What is needed
Which lines of the entries contain the word "height"? Please list them.

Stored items

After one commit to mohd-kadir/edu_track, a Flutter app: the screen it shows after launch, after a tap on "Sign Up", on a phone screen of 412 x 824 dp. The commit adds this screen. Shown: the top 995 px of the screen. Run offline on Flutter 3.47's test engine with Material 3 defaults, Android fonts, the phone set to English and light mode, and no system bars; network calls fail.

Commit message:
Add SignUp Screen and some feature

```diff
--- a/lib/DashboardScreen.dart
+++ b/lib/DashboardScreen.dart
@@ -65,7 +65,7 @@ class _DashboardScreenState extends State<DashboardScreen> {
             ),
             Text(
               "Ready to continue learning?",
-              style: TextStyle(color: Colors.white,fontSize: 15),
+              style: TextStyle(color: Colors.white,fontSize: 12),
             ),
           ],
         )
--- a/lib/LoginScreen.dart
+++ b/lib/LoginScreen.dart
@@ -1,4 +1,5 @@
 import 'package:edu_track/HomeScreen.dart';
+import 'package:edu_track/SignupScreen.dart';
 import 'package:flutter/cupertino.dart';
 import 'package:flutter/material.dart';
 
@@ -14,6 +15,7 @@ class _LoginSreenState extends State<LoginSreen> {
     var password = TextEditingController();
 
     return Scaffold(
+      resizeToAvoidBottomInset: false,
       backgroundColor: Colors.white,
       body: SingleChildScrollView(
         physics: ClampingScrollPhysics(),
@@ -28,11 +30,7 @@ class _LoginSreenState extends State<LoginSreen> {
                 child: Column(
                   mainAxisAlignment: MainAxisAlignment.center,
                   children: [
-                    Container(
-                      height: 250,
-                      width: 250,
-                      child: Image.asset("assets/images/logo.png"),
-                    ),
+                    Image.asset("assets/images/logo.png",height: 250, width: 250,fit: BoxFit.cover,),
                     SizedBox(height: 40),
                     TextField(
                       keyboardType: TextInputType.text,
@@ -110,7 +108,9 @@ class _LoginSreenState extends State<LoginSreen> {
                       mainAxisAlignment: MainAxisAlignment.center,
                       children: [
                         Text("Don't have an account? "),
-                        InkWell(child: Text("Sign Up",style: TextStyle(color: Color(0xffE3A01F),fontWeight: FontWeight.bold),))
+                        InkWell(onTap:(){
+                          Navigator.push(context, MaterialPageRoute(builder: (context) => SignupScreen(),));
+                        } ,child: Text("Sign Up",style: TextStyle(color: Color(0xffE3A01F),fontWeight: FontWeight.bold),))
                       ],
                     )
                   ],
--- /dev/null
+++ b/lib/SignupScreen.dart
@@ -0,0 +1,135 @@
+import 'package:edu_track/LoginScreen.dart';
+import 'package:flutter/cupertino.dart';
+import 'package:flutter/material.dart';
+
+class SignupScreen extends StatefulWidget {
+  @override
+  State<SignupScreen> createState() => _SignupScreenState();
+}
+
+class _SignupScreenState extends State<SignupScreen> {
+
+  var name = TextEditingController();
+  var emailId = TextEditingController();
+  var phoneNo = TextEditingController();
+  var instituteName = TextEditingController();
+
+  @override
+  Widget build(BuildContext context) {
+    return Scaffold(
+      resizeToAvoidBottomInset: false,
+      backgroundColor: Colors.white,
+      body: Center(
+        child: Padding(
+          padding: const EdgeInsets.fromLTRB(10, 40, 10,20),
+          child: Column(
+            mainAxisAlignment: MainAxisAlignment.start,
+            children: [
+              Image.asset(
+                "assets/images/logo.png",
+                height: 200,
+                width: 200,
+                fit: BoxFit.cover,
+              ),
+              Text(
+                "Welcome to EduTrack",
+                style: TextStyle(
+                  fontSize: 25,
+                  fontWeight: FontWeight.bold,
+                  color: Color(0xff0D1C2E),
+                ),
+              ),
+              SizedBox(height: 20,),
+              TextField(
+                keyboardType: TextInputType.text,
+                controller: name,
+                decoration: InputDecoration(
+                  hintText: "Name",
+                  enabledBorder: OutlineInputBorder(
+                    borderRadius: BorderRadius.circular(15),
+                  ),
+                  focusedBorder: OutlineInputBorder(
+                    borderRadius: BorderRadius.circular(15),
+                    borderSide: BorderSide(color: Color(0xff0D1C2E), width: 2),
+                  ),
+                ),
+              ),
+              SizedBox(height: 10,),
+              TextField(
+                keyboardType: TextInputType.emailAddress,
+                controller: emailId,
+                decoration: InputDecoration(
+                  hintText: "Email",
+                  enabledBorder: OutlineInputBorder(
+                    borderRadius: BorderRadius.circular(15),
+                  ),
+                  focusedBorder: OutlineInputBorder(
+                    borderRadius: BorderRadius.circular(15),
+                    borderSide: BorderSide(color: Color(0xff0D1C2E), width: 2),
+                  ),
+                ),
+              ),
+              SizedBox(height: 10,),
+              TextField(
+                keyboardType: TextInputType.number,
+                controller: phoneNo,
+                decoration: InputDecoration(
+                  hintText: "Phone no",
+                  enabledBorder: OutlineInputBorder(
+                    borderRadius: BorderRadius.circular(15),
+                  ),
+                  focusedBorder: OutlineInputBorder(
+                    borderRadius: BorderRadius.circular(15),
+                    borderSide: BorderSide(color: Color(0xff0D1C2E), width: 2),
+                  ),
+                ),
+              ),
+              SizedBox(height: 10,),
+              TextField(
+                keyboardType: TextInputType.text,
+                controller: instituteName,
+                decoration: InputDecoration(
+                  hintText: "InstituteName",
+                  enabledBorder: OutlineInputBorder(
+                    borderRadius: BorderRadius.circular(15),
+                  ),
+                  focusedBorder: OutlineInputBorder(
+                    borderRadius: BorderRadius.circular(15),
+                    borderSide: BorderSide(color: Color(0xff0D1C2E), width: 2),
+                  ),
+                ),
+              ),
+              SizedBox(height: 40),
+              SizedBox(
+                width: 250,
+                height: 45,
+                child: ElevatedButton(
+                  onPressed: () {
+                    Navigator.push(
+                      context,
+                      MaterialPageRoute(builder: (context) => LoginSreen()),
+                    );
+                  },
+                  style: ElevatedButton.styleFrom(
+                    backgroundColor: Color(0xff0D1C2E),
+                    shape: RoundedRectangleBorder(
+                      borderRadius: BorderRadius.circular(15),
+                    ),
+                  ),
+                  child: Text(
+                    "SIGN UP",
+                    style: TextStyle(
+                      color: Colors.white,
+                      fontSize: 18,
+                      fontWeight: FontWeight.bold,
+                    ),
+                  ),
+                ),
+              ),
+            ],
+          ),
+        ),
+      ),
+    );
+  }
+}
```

Solution for this problem
-                      height: 250,
+                    Image.asset("assets/images/logo.png",height: 250, width: 250,fit: BoxFit.cover,),
                     SizedBox(height: 40),
+                height: 200,
+              SizedBox(height: 20,),
+              SizedBox(height: 10,),
+              SizedBox(height: 10,),
+              SizedBox(height: 10,),
+              SizedBox(height: 40),
+                height: 45,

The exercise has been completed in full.